Given entries:

━━━━━━━━━━━━━━━━

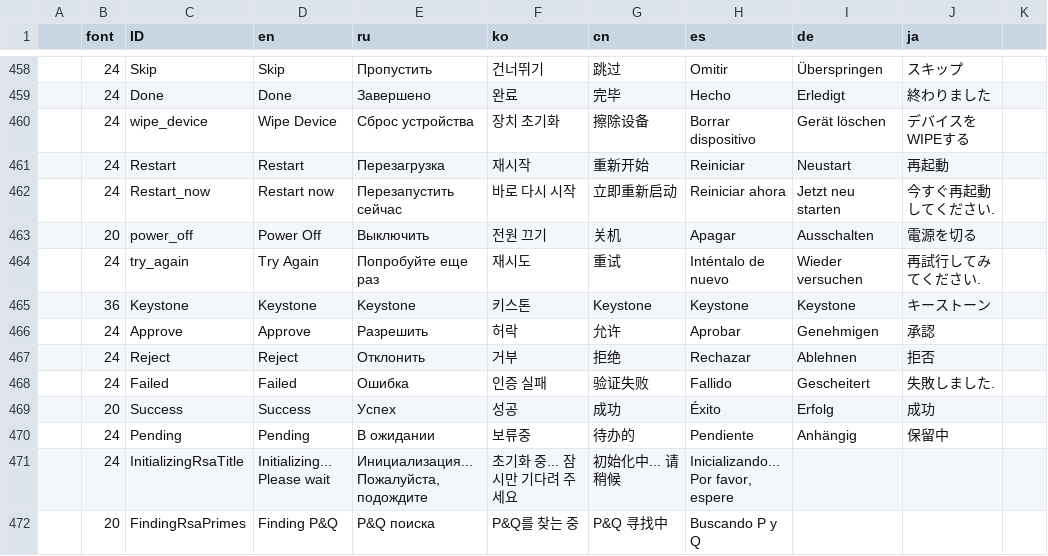
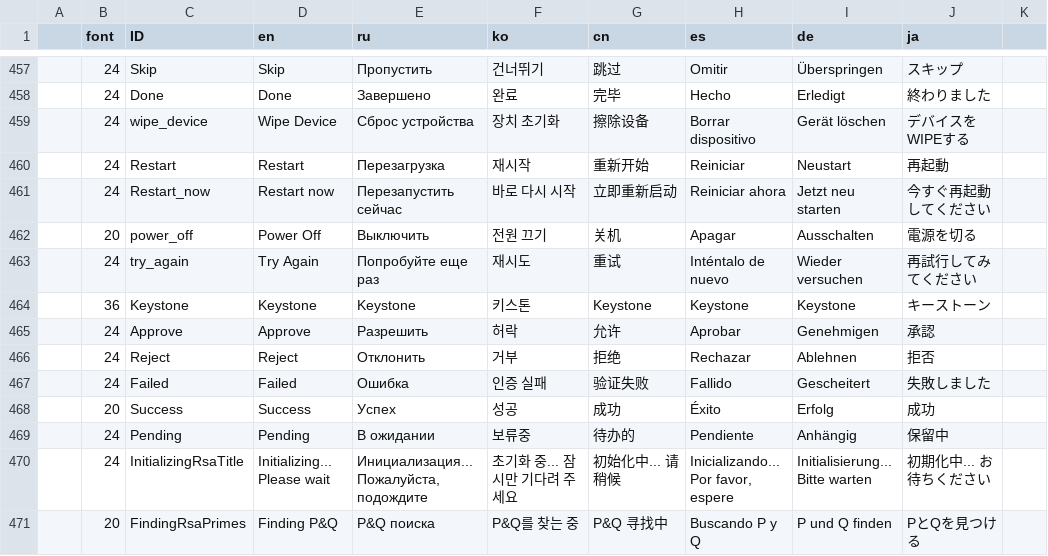
Before and after one commit to KeystoneHQ/keystone3-firmware, a CSV file: src/ui/lv_i18n/data.csv, drawn as a sheet; only a part is shown, gaps mark what is left out; addresses are those after the commit; the diff covers the shown part only; the diff names each change by its address in the sheet, - before the commit and + after, or states it on an @@ line.

Commit message:
update data.csv

```diff
--- a/src/ui/lv_i18n/data.csv
+++ b/src/ui/lv_i18n/data.csv
-J461 (ja): 今すぐ再起動してください.
+J461 (ja): 今すぐ再起動してください
-J463 (ja): 再試行してみてください.
+J463 (ja): 再試行してみてください
-J467 (ja): 失敗しました.
+J467 (ja): 失敗しました
-I470 (de): (empty)
+I470 (de): Initialisierung... Bitte warten
-J470 (ja): (empty)
+J470 (ja): 初期化中... お待ちください
-I471 (de): (empty)
+I471 (de): P und Q finden
-J471 (ja): (empty)
+J471 (ja): PとQを見つける
```
Also changed, not shown: 2 added rows, 1 removed row and 156 edited cells elsewhere in this file.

━━━━━━━━━━━━━━━━

Your objective: Quote each line of the listing exactly, but leave the pictures out.

Result for this exercise:
Before and after one commit to KeystoneHQ/keystone3-firmware, a CSV file: src/ui/lv_i18n/data.csv, drawn as a sheet; only a part is shown, gaps mark what is left out; addresses are those after the commit; the diff covers the shown part only; the diff names each change by its address in the sheet, - before the commit and + after, or states it on an @@ line.

Commit message:
update data.csv

```diff
--- a/src/ui/lv_i18n/data.csv
+++ b/src/ui/lv_i18n/data.csv
-J461 (ja): 今すぐ再起動してください.
+J461 (ja): 今すぐ再起動してください
-J463 (ja): 再試行してみてください.
+J463 (ja): 再試行してみてください
-J467 (ja): 失敗しました.
+J467 (ja): 失敗しました
-I470 (de): (empty)
+I470 (de): Initialisierung... Bitte warten
-J470 (ja): (empty)
+J470 (ja): 初期化中... お待ちください
-I471 (de): (empty)
+I471 (de): P und Q finden
-J471 (ja): (empty)
+J471 (ja): PとQを見つける
```
Also changed, not shown: 2 added rows, 1 removed row and 156 edited cells elsewhere in this file.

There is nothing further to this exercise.